There have also been several online campaigns and hashtags striving to raise awareness and speak up against gender based violence, sexual assault and abuse. Back in 2014, #WhyIstayed was a really thought-provoking series of tweets against the blaming of victims of domestic abuse.
One of the most recent hashtags that have gone viral is #MeToo: a hashtag initiated by actress Alyssa Milano urging women who have experienced sexual harassment to share let the world know so that they can come together in solidarity, and shed light to the issue and its shocking extent. Milano’s call took place after the accusations against Harvey Weinstein and the recent revelations about powerful men and sexual harassment. #MeToo has been a way for victims of sexual harrassment to express their experiences and join a movement in solidarity, and for those who were still wholly or partly ignorant of this serious social phenomenon to learn through the stories that most women (as well as men and non-binary people) around us flooded social media with.
There are numerous powerful hashtags which have been used to bring visibility to the issues trans people face in their personal, social and legal lives. One of the most well-known examples is #WeJustNeedtoPee, a sarcastic social media campaign against bathroom bills, conservative laws that prevent trans people in America to use the correct bathroom according to their true gender identity. Trans people from around America have used this hashtag as a cry against society’s transphobia.
According to Kassey Suffredini, chief program officer for the non-discrimination campaign Freedom for All Americans: “This isn’t just a policy debate or political debate. This is a conversation about real people. I worry about the impact those kinds of messages will have on transgender people themselves and the community around them.”
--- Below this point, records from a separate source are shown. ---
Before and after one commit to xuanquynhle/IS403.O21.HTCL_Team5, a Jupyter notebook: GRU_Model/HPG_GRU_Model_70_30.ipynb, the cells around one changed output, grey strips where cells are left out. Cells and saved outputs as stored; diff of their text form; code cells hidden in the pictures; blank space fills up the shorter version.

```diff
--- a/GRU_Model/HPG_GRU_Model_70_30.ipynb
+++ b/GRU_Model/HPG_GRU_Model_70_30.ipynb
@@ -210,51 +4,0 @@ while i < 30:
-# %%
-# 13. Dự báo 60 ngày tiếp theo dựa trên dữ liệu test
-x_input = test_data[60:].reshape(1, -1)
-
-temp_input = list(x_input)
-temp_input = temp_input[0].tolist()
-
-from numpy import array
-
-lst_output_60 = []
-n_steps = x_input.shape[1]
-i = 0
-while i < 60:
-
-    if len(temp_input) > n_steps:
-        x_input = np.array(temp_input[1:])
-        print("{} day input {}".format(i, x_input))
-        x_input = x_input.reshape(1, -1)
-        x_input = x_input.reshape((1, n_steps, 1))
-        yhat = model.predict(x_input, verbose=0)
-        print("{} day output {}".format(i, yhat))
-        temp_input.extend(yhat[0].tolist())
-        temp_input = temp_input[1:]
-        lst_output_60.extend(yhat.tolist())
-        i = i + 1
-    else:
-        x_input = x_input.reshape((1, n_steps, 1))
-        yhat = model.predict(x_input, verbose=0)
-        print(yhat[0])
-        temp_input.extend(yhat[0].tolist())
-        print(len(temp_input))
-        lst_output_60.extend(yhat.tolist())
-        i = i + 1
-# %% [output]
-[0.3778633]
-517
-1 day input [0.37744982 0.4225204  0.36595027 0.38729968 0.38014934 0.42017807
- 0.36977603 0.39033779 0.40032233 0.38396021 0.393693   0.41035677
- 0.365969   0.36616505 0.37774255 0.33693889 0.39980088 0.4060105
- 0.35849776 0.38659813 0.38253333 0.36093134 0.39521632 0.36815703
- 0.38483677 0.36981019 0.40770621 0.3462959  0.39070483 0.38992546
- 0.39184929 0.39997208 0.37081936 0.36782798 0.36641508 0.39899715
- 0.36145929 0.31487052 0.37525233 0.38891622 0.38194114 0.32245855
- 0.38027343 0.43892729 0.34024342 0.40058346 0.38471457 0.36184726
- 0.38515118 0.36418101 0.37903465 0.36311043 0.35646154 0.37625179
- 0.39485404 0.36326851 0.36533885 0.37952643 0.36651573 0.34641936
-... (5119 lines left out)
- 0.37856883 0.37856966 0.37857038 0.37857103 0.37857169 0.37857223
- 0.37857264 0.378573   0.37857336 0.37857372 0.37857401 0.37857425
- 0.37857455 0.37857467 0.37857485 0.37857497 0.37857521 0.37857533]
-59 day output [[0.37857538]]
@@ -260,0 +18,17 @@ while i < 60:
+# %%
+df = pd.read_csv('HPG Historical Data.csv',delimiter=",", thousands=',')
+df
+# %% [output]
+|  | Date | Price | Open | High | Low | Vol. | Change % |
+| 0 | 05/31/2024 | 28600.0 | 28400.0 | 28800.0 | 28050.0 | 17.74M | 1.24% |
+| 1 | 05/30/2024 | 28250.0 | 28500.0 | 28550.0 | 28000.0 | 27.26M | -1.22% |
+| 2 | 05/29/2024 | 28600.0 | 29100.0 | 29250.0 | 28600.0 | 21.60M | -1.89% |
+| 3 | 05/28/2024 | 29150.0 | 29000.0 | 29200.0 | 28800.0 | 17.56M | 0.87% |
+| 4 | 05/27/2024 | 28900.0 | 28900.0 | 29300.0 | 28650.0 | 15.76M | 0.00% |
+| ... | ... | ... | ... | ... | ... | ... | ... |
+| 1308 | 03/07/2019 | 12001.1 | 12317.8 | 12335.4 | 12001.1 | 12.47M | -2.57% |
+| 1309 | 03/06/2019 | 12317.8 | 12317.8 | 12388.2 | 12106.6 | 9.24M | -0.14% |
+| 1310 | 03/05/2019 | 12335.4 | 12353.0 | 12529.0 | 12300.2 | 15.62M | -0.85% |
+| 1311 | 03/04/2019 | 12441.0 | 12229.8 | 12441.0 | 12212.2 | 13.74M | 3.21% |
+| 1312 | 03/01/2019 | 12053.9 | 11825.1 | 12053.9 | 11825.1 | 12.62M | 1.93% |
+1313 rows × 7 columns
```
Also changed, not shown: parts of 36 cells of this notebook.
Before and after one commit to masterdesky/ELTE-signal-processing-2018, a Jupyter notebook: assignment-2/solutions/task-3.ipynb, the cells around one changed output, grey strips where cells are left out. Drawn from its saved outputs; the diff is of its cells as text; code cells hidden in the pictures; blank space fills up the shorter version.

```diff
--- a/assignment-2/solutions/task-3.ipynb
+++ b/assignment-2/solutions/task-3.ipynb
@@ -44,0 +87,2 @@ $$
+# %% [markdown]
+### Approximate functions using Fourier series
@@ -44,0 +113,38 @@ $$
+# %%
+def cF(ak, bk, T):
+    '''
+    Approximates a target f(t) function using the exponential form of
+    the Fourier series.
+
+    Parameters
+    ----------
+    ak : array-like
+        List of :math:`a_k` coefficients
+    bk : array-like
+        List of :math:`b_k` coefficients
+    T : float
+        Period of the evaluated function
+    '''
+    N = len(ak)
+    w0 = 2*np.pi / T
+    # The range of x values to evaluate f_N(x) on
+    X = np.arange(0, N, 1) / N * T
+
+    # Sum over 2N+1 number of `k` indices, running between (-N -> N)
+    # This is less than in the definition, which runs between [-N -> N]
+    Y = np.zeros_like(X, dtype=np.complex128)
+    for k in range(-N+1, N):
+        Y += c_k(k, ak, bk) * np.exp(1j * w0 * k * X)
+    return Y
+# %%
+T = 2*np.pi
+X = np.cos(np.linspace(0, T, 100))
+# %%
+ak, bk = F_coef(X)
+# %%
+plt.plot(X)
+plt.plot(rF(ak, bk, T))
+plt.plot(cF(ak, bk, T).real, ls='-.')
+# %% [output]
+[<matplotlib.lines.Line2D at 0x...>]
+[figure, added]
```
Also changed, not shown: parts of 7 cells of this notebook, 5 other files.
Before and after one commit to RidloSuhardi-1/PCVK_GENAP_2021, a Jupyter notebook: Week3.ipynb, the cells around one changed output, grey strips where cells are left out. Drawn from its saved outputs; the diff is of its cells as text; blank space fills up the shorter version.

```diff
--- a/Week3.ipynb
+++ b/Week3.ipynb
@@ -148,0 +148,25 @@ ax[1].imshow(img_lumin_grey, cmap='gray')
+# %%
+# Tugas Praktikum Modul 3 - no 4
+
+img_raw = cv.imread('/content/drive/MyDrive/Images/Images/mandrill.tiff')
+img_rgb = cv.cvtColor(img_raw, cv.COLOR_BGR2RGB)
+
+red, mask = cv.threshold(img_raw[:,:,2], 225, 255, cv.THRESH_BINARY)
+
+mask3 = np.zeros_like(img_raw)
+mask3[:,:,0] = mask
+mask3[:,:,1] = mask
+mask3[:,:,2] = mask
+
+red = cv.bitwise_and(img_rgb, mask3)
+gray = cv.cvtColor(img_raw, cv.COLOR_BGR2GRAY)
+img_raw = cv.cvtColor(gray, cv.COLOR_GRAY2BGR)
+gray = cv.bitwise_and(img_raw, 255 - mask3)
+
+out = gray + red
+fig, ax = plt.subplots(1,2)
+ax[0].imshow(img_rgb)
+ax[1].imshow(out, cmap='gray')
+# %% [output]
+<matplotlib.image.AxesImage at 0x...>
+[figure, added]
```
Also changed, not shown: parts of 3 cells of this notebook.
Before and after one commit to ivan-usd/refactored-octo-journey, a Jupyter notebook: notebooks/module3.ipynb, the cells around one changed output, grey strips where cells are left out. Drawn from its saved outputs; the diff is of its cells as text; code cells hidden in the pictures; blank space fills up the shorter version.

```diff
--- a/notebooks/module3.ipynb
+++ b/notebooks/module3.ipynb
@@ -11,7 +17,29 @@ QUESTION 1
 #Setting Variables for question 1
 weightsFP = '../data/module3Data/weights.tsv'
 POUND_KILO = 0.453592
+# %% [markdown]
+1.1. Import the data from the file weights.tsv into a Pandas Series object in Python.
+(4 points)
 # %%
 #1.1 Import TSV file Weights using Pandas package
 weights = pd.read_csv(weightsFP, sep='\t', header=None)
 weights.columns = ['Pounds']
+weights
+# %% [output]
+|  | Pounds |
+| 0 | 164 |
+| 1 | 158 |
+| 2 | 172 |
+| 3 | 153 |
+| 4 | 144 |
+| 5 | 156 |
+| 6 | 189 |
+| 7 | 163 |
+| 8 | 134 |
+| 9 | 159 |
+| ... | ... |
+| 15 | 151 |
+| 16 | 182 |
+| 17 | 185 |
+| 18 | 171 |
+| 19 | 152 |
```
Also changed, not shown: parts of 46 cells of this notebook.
The power and efficiency of hashtags lies within their simplicity, both to understand and to use. Their use on social media has highlighted a new era in activism and raising awareness.